  • A variety of statin drugs are on the market including simvastatin (Zocor), atorvastatin (Lipitor), pravastatin (Pravachol), fluvastatin (Lescol), lovastatin (Mevacor), and rosuvastatin (Crestor). These drugs primarily decrease LDL.
  • Cholestyramine (Questran) is a bile acid resin and decreases LDL.
  • Fibric acid resins lower LDL and include gemfibrozil (Lopid) and fenofibrate (Tricor).
  • Niaspan is the prescription form of niacin and decreases LDL and triglycerides as well as increases HDL.

The choice as to what medication is most appropriate is usually individualized by the health care professional in discussion with the patient. These medications often need to be adjusted and monitored for side effects.

While all four medication groups may have a role in controlling cholesterol levels in association with diet, exercise, and smoking cessation, only statins are shown to decrease the risk of heart attack.

Return to Cholesterol

See what others are saying

Comment from: kimbrly567, 45-54 Female (Patient) Published: December 02

I'm 45 years old and was diagnosed with high cholesterol 5 years ago. My doctor put me on 20 mg of Zocor. While on Zocor I noticed I was experiencing some brain fog and loss of memory. I tried taking it every other day and still nothing helped. My doctor said my cholesterol was back up so he increased my dose to 40 mg. Things got worse so I stopped taking it all together. I then started exercising, losing weight and eating better. I was tested again a year later and my cholesterol had not changed. I just started on Crestor so in 6 months we will see if this is better.

Was this comment helpful?Yes
Comment from: Dotty M, Female (Patient) Published: June 02
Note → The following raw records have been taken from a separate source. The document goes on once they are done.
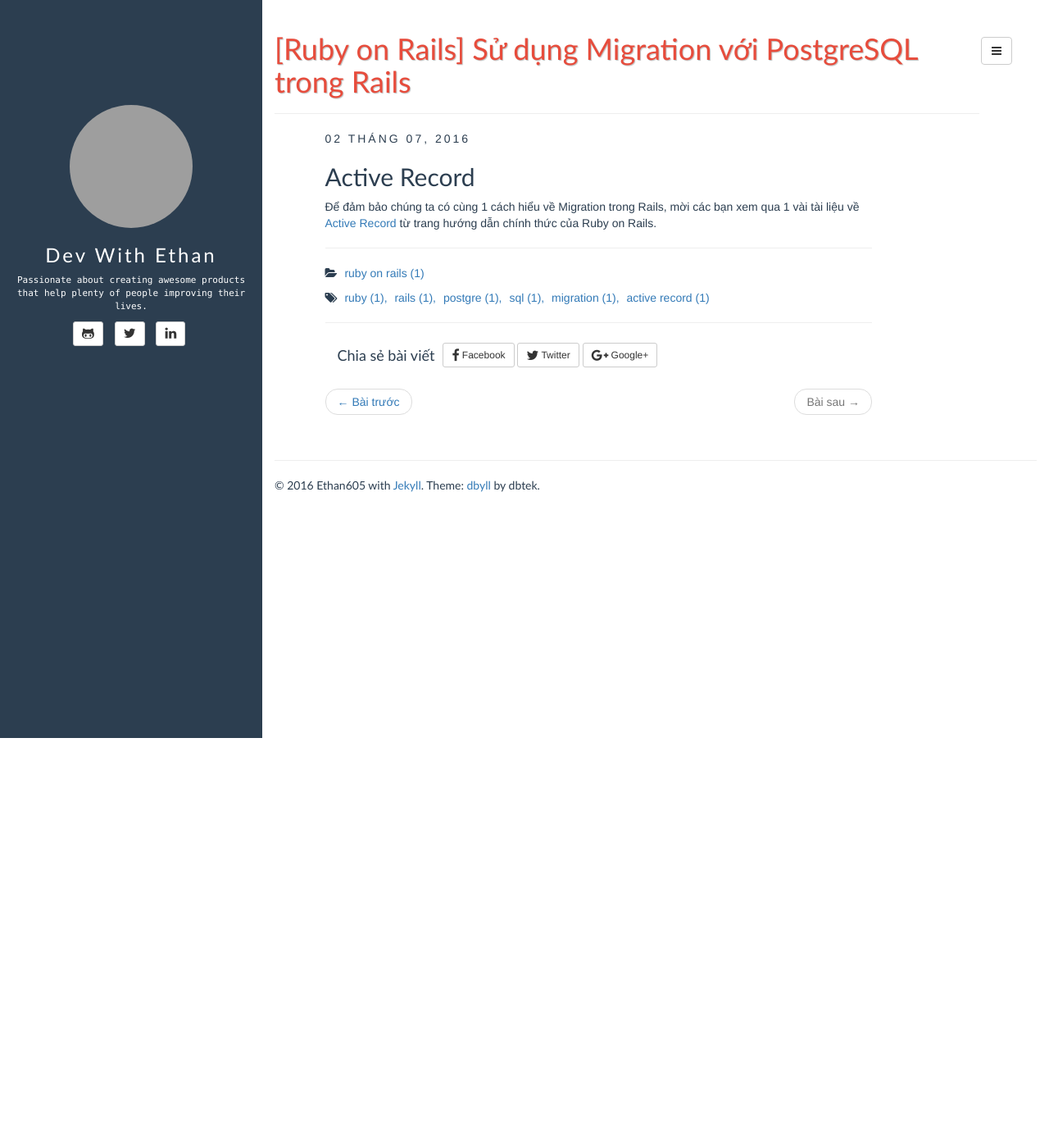
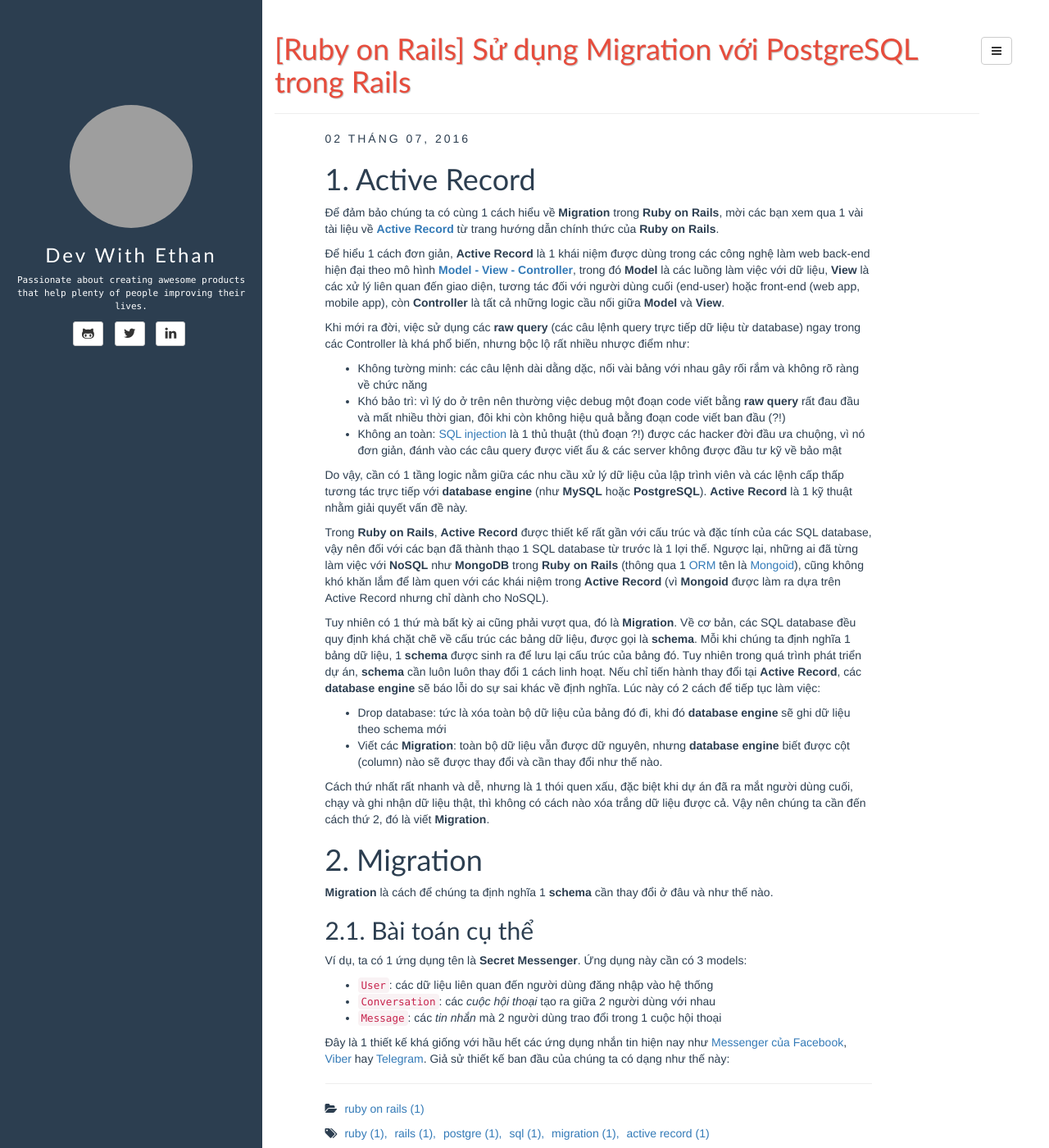
Before and after one commit to ethan605/dev-with-ethan, a Jekyll site: the page built from _posts/2016-07-02-rails-migration.md, in a window 1280 px wide and 1400 px high. Shown: the whole window at 82% size. Built offline with Jekyll 4.4.1, drawn with Linux system fonts in a browser that asks for light colours; nearby versions of some CDN libraries; comment, search, counter and statistics services are not loaded; grey boxes are pictures that could not be loaded.

Commit message:
[2016-07-02] Section 1. ActiveRecord

```diff
--- a/_posts/2016-07-02-rails-migration.md
+++ b/_posts/2016-07-02-rails-migration.md
@@ -8,9 +8,65 @@
 comments: true
 ---
 
-## Active Record ##
+# 1. Active Record #
 
-Để đảm bảo chúng ta có cùng 1 cách hiểu về Migration trong Rails, mời các bạn xem qua 1 vài tài liệu về [Active Record][active-record] từ trang hướng dẫn chính thức của Ruby on Rails.
+Để đảm bảo chúng ta có cùng 1 cách hiểu về **Migration** trong **Ruby on Rails**, mời các bạn xem qua 1 vài tài liệu về **[Active Record][active-record]** từ trang hướng dẫn chính thức của **Ruby on Rails**.
+
+Để hiểu 1 cách đơn giản, **Active Record** là 1 khái niệm được dùng trong các công nghệ làm web back-end hiện đại theo mô hình **[Model - View - Controller][mvc]**, trong đó **Model** là các luồng làm việc với dữ liệu, **View** là các xử lý liên quan đến giao diện, tương tác đối với người dùng cuối (end-user) hoặc front-end (web app, mobile app), còn **Controller** là tất cả những logic cầu nối giữa **Model** và **View**.
+
+Khi mới ra đời, việc sử dụng các **raw query** (các câu lệnh query trực tiếp dữ liệu từ database) ngay trong các Controller là khá phổ biến, nhưng bộc lộ rất nhiều nhược điểm như:
+
+* Không tường minh: các câu lệnh dài dằng dặc, nối vài bảng với nhau gây rối rắm và không rõ ràng về chức năng
+* Khó bảo trì: vì lý do ở trên nên thường việc debug một đoạn code viết bằng **raw query** rất đau đầu và mất nhiều thời gian, đôi khi còn không hiệu quả bằng đoạn code viết ban đầu (?!)
+* Không an toàn: [SQL injection][sql-injection] là 1 thủ thuật (thủ đoạn ?!) được các hacker đời đầu ưa chuộng, vì nó đơn giản, đánh vào các câu query được viết ẩu & các server không được đầu tư kỹ về bảo mật
+
+Do vậy, cần có 1 tầng logic nằm giữa các nhu cầu xử lý dữ liệu của lập trình viên và các lệnh cấp thấp tương tác trực tiếp với **database engine** (như **MySQL** hoặc **PostgreSQL**). **Active Record** là 1 kỹ thuật nhằm giải quyết vấn đề này.
+
+Trong **Ruby on Rails**, **Active Record** được thiết kế rất gần với cấu trúc và đặc tính của các SQL database, vậy nên đối với các bạn đã thành thạo 1 SQL database từ trước là 1 lợi thế. Ngược lại, những ai đã từng làm việc với **NoSQL** như **MongoDB** trong **Ruby on Rails** (thông qua 1 [ORM][orm] tên là [Mongoid][mongoid]), cũng không khó khăn lắm để làm quen với các khái niệm trong **Active Record** (vì **Mongoid** được làm ra dựa trên Active Record nhưng chỉ dành cho NoSQL).
+
+Tuy nhiên có 1 thứ mà bất kỳ ai cũng phải vượt qua, đó là **Migration**. Về cơ bản, các SQL database đều quy định khá chặt chẽ về cấu trúc các bảng dữ liệu, được gọi là **schema**. Mỗi khi chúng ta định nghĩa 1 bảng dữ liệu, 1 **schema** được sinh ra để lưu lại cấu trúc của bảng đó. Tuy nhiên trong quá trình phát triển dự án, **schema** cần luôn luôn thay đổi 1 cách linh hoạt. Nếu chỉ tiến hành thay đổi tại **Active Record**, các **database engine** sẽ báo lỗi do sự sai khác về định nghĩa. Lúc này có 2 cách để tiếp tục làm việc:
+
+* Drop database: tức là xóa toàn bộ dữ liệu của bảng đó đi, khi đó **database engine** sẽ ghi dữ liệu theo schema mới
+* Viết các **Migration**: toàn bộ dữ liệu vẫn được dữ nguyên, nhưng **database engine** biết được cột (column) nào sẽ được thay đổi và cần thay đổi như thế nào.
+
+Cách thứ nhất rất nhanh và dễ, nhưng là 1 thói quen xấu, đặc biệt khi dự án đã ra mắt người dùng cuối, chạy và ghi nhận dữ liệu thật, thì không có cách nào xóa trắng dữ liệu được cả. Vậy nên chúng ta cần đến cách thứ 2, đó là viết **Migration**.
+
+# 2. Migration #
+
+**Migration** là cách để chúng ta định nghĩa 1 **schema** cần thay đổi ở đâu và như thế nào.
+
+## 2.1. Bài toán cụ thể ##
+
+Ví dụ, ta có 1 ứng dụng tên là **Secret Messenger**. Ứng dụng này cần có 3 models:
+
+* `User`: các dữ liệu liên quan đến người dùng đăng nhập vào hệ thống
+* `Conversation`: các *cuộc hội thoại* tạo ra giữa 2 người dùng với nhau
+* `Message`: các *tin nhắn* mà 2 người dùng trao đổi trong 1 cuộc hội thoại
+
+Đây là 1 thiết kế khá giống với hầu hết các ứng dụng nhắn tin hiện nay như [Messenger của Facebook][facebook-messenger], [Viber][viber] hay [Telegram][telegram]. Giả sử thiết kế ban đầu của chúng ta có dạng như thế này:
+
+
 
 [active-record]:    http://guides.rubyonrails.org/active_record_basics.html
 {:rel="nofollow"}
+
+[mvc]:              https://en.wikipedia.org/wiki/Model%E2%80%93view%E2%80%93controller
+{:rel="nofollow"}
+
+[sql-injection]:    https://en.wikipedia.org/wiki/SQL_injection
+{:rel="nofollow"}
+
+[orm]:              https://en.wikipedia.org/wiki/Object-relational_mapping
+{:rel="nofollow"}
+
+[mongoid]:          https://docs.mongodb.com/ecosystem/tutorial/ruby-mongoid-tutorial/#ruby-mongoid-tutorial
+{:rel="nofollow"}
+
+[facebook-messenger]: https://www.messenger.com/
+{:rel="nofollow"}
+
+[viber]:            https://www.viber.com/
+{:rel="nofollow"}
+
+[telegram]:         https://telegram.org/
+{:rel="nofollow"}
```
I am a 57-year-old female who was diagnosed with high cholesterol four years ago. The doctor prescribed Zetia for a year with no significant change. Then he prescribed lovastatin, checked my liver levels in one month, and I had very little decrease in LDL and overall cholesterol levels. It was a little scary. I have always eaten okay and exercised a lot. So, after checking on alternative options, I did two things in the last three months. I went on Weight Watchers and lost 18 pounds and started taking red rice yeast, twice a day, and 600 mg in the morning and at night. My LDL dropped 70 points to 111 and my overall cholesterol dropped 42 points to 206! And my liver levels are normal! I am so pleased and look forward to my next lab work and doctor"s visit in April! I can"t wait to see my results then!

Was this comment helpful?Yes

STAY INFORMED

Get the latest health and medical information delivered direct to your inbox!